Seams are the bane of my existence. My husband thinks I’m crazy but when I’m wearing something with seams I can feel them digging into me and irritating my skin. They cause both rashes and pain and so I avoid them if at all possible. Thank goodness for the invention of seamless undergarments and clothing.
Bras have basically become evil torture devices so I almost never wear a bra when I’m home. However, I still feel like I need need to wear one outside my house. I used to go bra-less to pick up my kids from school, but after I had an experience where I unexpectedly had to get out of my car and go into the school office I changed my bra policy. Since then I have been on the hunt for a bra that doesn’t make me insane. My favorite discovery so far has been this bra.
It’s not perfect (there’s basically no support) but it meet’s society’s standards without me feeling like every minute is torture. For a little more support but slightly less comfort I like this bra. It is seamless and doesn’t have an underwire.
Pants are another clothing item that can sometimes have irritating seams. It’s taken me a while to find some, but there has been some recent development in seamless pants.

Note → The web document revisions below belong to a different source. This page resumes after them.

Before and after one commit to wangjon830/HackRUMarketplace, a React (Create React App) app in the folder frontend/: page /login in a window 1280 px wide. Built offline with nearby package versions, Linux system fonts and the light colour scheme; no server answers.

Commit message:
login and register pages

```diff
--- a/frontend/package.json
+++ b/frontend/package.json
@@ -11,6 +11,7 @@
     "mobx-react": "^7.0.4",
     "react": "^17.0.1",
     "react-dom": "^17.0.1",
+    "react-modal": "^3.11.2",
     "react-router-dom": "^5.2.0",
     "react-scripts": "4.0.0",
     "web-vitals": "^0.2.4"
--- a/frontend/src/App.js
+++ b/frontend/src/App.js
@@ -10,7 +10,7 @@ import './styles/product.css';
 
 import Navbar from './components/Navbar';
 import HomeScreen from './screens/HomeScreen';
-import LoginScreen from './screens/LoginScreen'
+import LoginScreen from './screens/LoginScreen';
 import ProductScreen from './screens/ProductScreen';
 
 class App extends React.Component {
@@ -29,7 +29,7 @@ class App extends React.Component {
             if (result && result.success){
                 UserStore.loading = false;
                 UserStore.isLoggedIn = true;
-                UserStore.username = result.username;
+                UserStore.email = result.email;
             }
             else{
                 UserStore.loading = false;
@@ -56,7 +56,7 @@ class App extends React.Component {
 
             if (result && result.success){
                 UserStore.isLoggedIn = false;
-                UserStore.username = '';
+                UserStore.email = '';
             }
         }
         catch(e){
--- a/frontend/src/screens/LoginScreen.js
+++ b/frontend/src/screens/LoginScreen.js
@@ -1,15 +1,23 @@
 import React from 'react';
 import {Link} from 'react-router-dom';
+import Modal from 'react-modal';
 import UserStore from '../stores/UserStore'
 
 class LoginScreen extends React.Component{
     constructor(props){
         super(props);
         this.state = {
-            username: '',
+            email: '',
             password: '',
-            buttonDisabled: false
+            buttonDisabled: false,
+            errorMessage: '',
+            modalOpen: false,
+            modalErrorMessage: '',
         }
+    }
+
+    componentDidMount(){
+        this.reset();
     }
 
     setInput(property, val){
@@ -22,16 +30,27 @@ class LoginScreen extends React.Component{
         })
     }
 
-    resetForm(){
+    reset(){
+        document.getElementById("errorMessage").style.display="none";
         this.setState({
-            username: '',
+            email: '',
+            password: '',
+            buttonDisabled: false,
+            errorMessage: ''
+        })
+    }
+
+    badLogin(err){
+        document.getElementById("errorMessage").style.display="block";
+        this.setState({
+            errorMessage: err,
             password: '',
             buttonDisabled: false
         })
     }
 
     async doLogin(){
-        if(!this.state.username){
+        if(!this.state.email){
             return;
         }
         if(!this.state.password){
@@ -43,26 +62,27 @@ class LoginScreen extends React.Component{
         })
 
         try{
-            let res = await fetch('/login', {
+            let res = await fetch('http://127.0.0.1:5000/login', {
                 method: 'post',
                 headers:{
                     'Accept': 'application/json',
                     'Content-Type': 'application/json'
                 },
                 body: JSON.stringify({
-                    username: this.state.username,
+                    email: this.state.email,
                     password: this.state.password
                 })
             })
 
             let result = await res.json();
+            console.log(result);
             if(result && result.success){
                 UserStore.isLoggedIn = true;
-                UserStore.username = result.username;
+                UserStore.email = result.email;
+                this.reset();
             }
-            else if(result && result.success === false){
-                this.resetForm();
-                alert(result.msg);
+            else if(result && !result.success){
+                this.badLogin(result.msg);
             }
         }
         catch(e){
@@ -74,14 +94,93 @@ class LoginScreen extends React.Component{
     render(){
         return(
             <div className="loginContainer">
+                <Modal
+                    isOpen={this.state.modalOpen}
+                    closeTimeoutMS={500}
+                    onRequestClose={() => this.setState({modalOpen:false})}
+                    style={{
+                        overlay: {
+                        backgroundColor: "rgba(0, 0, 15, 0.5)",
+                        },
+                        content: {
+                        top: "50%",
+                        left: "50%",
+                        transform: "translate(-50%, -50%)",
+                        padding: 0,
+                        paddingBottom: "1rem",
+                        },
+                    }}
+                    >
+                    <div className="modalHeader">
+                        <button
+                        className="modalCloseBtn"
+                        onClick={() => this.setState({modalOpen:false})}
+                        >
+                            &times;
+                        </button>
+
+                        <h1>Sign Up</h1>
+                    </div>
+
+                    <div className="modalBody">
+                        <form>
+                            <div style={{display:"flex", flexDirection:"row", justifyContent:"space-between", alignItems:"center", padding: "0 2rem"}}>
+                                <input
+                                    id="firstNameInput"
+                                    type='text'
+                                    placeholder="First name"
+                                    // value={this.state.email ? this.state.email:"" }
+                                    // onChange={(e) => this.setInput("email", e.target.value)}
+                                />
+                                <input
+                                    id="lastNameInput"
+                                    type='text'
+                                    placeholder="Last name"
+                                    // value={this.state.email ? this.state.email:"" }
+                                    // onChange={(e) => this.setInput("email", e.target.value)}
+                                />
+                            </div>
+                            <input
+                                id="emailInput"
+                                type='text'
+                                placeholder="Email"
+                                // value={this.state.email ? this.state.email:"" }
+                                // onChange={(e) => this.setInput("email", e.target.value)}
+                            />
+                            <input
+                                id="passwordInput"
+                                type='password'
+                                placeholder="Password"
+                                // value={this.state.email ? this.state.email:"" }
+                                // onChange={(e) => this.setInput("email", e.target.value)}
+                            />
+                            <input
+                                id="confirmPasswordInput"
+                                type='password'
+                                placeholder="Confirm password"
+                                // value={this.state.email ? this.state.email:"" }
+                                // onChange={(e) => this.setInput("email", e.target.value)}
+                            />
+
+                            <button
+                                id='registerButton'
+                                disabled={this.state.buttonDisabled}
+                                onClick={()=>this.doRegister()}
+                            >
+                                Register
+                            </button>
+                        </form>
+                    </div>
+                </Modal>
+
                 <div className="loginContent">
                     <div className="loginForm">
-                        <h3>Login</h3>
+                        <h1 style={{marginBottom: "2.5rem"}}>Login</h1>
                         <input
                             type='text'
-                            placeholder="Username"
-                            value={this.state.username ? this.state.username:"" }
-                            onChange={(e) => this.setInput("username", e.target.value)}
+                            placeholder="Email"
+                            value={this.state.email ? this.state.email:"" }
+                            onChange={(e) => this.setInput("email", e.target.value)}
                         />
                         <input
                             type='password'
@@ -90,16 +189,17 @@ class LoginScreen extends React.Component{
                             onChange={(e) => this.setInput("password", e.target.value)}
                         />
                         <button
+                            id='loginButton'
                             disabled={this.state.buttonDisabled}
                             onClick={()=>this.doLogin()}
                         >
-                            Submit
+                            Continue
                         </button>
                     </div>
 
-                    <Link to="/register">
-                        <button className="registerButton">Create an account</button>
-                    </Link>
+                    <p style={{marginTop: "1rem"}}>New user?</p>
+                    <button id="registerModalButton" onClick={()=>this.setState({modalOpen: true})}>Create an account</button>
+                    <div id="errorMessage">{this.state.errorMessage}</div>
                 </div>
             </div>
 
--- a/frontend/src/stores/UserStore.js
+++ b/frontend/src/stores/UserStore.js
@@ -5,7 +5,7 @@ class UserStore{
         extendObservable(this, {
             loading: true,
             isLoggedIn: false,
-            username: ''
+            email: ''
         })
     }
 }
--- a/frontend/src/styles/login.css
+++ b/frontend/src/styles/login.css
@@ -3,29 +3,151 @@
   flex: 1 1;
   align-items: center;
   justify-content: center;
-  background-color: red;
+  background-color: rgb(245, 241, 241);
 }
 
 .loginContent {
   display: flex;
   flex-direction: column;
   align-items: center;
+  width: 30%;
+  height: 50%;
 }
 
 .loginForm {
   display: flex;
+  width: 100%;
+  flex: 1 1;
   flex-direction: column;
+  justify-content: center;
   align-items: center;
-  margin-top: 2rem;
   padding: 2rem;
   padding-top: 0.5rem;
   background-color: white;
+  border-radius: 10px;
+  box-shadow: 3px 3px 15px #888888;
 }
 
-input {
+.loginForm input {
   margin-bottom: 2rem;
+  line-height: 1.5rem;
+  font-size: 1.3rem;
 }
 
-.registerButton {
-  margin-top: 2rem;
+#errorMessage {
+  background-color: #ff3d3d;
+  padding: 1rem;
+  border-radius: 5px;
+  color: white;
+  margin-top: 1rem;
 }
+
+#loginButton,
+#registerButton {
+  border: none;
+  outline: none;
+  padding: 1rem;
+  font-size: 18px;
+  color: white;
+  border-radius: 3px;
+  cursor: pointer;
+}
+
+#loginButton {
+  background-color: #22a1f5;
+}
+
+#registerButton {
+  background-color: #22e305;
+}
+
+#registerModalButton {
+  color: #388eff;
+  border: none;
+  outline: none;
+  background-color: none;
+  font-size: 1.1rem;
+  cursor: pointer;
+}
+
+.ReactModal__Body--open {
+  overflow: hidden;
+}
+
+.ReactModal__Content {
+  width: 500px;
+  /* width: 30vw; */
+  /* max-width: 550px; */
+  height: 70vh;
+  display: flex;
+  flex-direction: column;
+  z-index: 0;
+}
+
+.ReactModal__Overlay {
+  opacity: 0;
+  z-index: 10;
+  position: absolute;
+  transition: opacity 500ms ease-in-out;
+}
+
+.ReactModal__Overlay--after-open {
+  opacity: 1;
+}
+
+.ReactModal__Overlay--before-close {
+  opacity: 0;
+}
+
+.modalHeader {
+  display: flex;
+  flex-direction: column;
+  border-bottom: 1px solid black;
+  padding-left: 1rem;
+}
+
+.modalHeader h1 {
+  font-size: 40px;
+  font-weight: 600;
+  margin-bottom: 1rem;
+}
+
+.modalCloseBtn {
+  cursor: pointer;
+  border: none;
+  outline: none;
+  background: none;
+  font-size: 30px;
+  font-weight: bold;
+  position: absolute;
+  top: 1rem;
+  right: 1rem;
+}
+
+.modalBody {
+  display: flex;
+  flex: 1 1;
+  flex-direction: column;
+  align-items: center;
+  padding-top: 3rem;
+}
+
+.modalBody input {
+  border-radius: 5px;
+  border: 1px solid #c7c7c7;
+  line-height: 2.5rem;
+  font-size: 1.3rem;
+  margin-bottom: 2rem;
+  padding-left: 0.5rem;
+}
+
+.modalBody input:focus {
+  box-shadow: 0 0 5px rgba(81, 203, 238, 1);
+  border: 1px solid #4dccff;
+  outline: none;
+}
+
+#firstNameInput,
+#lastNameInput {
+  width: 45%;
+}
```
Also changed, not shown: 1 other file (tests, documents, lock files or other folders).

I wear a lot of leggings and yoga pants that are designed for people who want to look good while they work out, but happen to benefit me for my everyday wear. Seamless shirts are a little harder to find, but there are usually some with the athletic wear.
Sometimes loose is best
The downside to seamless clothing is that it is often tight, so depending on what pains me the most I might switch to something lose with seams that don’t constantly touch my skin. This is were Maxi dresses come in because they are loose fitting and very cool for those of us who live in hot climates. If you’re looking for straight up comfort you can get something like this, extremely loose but still acceptable to wear in public.
Comfort has always been a big priority for me (I once told my mother I wanted a flannel wedding dress because lace was too itchy), so generally I could care less what I look like when I leave the house. However, I’ve noticed that I feel more confident in myself when I occasionally dress up a little. If you want something a little more stylish, but still comfortable I love this dress. I wear it on occasions I’m not feeling anti-seam.
Clothing that sits on your waist may cause discomfort
Many people don’t like clothing that sits at their waist. In that case low-waisted pants may be a good option, or possibly drawstring pants. For several months after I had a c-section I had to wear scrubs because I couldn’t stand anything tight on my waist and there weren’t a lot of other options. These days I’ve found a different option in maternity pants because they are designed to fit below the waist. I have some pants that fold over like these ones and they are incredibly comfortable.
Other clothing suggestions from my readers:
Buy shirts a few sizes bigger than you need for a loser more comfortable fit
For some comfortable but affordable leggings a reader suggested Leggings Depot on Amazon.
A reader recommended Agnes and Dora clothing. I’ve never tried them but everything looks both cute and comfortable.
For comfortable bras a reader recommended Genie Bras which are seamless, but also provide support.
If you have to wear jeans one reader suggested Next.
What clothing options have worked for you?